Nothing beats a home DIY project that is all at once easy, straight forward, and packs a major transformation punch. For me, that usually means a can of black paint (if you know, you know), but cabinet pulls and knobs also fit into this coveted project category. Switching out old outdated hardware (looking at you brushed silver turtle knobs) can be a 10 minute project that changes the entire feel of a space. But what about when there aren’t existing hardware holes? Then what? Well, it can seem daunting at first, but with a few simple tools and patience, it’s easy to install cabinet hardware!
The hardware installation is part of my bigger overall (and never ending) kitchen update. Along with a new sink, backsplash tile, and countertops, I had the cabinets painted with new door and drawer fronts made. (See more of the painted cabinet overhaul).
Ultimately, I’ll also be replacing the upper cabinets with open shelving. Check out my complete guide, How to Make Wood Shelves to see how easy it can be!
Supplies to Install Cabinet Hardware:
- Cabinet Pull Jig Template (total game changer! especially for longer pulls)
- Matte Black Long Cabinet Pulls (check out the end of the post to see more of my faves)
- Cabinet Knob Template (also works for smaller pulls)
- Matte Black Cabinet Knobs
- Cordless Power Drill & Bits (not shown but this one is my favorite that I use all the time!)
- Basics: pencil, measuring tape, screwdriver
1. Confirm Hardware Screws in Advance
Soooo, this one seems obvious but if overlooked can lead to major issues. Most knobs and pulls will come with their own screws, sometimes in two different lengths. It’s important to check *before* drilling that you use the correct size drill bit (too large of a hole and there is no going back!) – see a curated list of my favorite knobs & pulls at the end of this post
Also, you’ll want to make sure that the provided screws are long enough. My cabinet drawers have especially thick fronts so I had to source longer screws. Something I only realized mid-way through drilling and up to my eyeballs in templates, pulls, and pencils.
Note to self: next time, check this in advance! It was an easy fix at the hardware store but could’ve just as easily not gone as well if I my pre-drilled hole placement wouldn’t work…
2. Consider Hardware Placement
If there are pre-drilled holes in your cabinets, it may be an easy decision to just keep those same holes and go with it. Buuuut, if you’re feeling adventurous, you might want to fill/paint those holes and go for a more modern or better suited placement.
With my new cabinet doors, I had the excitement and burden of determining placement AND drilling the holes. Getting it right was nerve wracking for sure. I considered a lot of options and used this Cabinet Hardware Placement Guide from Emily Henderson to help me decide.
3. Use Cabinet Pull Jig
If you’re using pre-existing drawer pull holes, you’ll just want to make sure the new hardware you choose lines up. The holes are measured “on center,” meaning that you measure from the middle of one hole to the middle of the next hole.

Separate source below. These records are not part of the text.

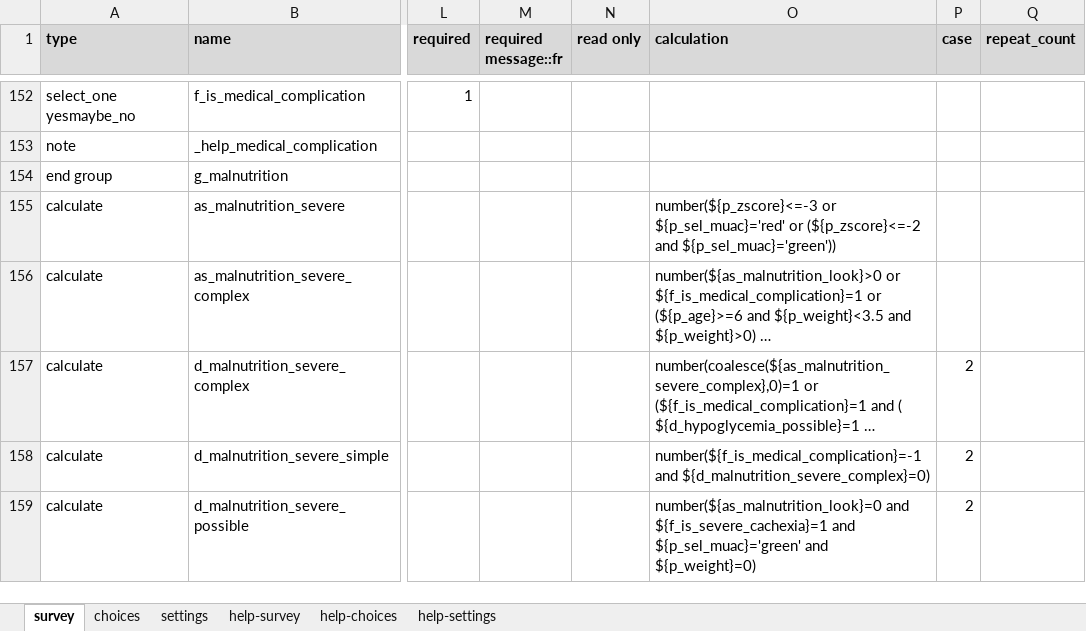
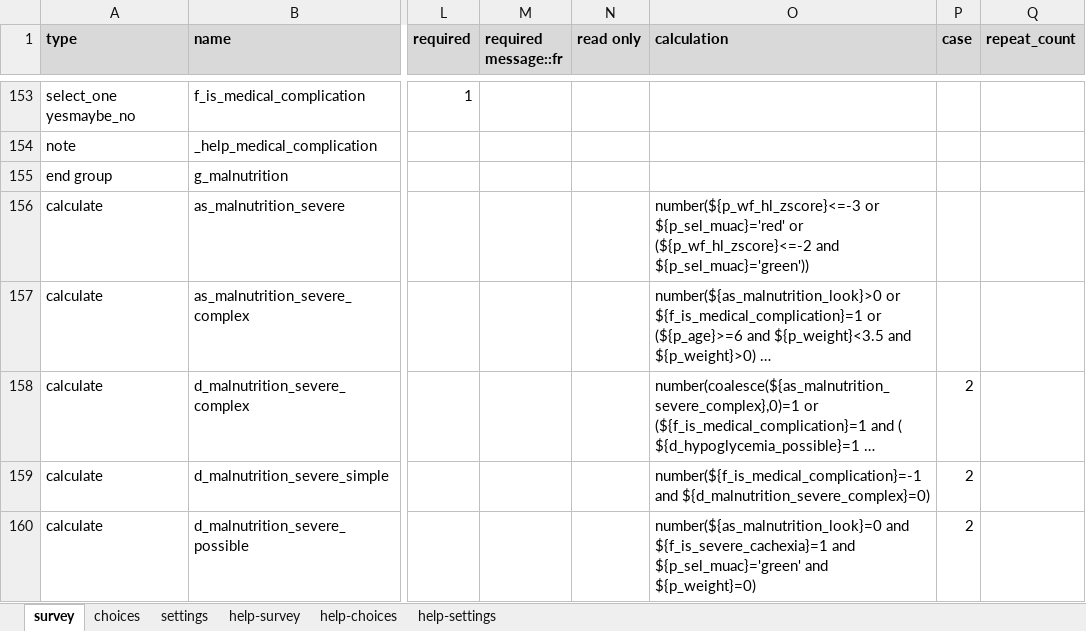
Before and after one commit to SwissTPH/cdss_tchad, an Excel workbook: forms/app/imci_interogation.xlsx, sheet survey, drawn as a sheet; only a part is shown, gaps mark what is left out; long unchanged cells end in …; values as stored, in another font and other column widths than the file's, no borders; charts and pictures and conditional formats not drawn; addresses are those after the commit; the diff covers the shown part only; the diff names each change by its address in the sheet, - before the commit and + after, or states it on an @@ line.

```diff
--- a/forms/app/imci_interogation.xlsx (sheet survey)
+++ b/forms/app/imci_interogation.xlsx (sheet survey)
-O156 (calculation): number(${p_zscore}<=-3 or ${p_sel_muac}='red' or (${p_zscore}<=-2 and ${p_sel_muac}='green'))
+O156 (calculation): number(${p_wf_hl_zscore}<=-3 or ${p_sel_muac}='red' or (${p_wf_hl_zscore}<=-2 and ${p_sel_muac}='green'))
```
Also changed, not shown: 4 added rows, 1 removed row and 46 edited cells elsewhere in this sheet, sheet choices, sheet settings, forms/app/adult.xlsx, forms/app/cpn.xlsx, 56 other files.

The drawer pulls I used are 8″ on center, which is longer than average. Because I was drilling new holes, I decided to purchase a cabinet hardware jig (inexpensive for the the peace of mind it provides!) which is an adjustable template.
I set mine to the 8″ on center holes and then after identifying the middle of the cabinet, I adjusted the jig vertically for where I wanted to pull to be centered on the drawer. (I opted for the middle of the shaker style drawer faces).
Once the holes are drilled, simply use a screw driver to install cabinet hardware with the selected screws. *Extra tip, I actually prefer to insert the screw and hold it with one hand while twisting the knob. This can be helpful for tight spots or to prevent over-tightening the screw.
free home decor downloads
Lastly, sit back and enjoy the updated look of your new cabinet hardware! Replacing knobs and pulls is a big transformation for little cost and time. I’ve included it on my 9 Easy Home Updates Under $200 – check out for other DIY projects.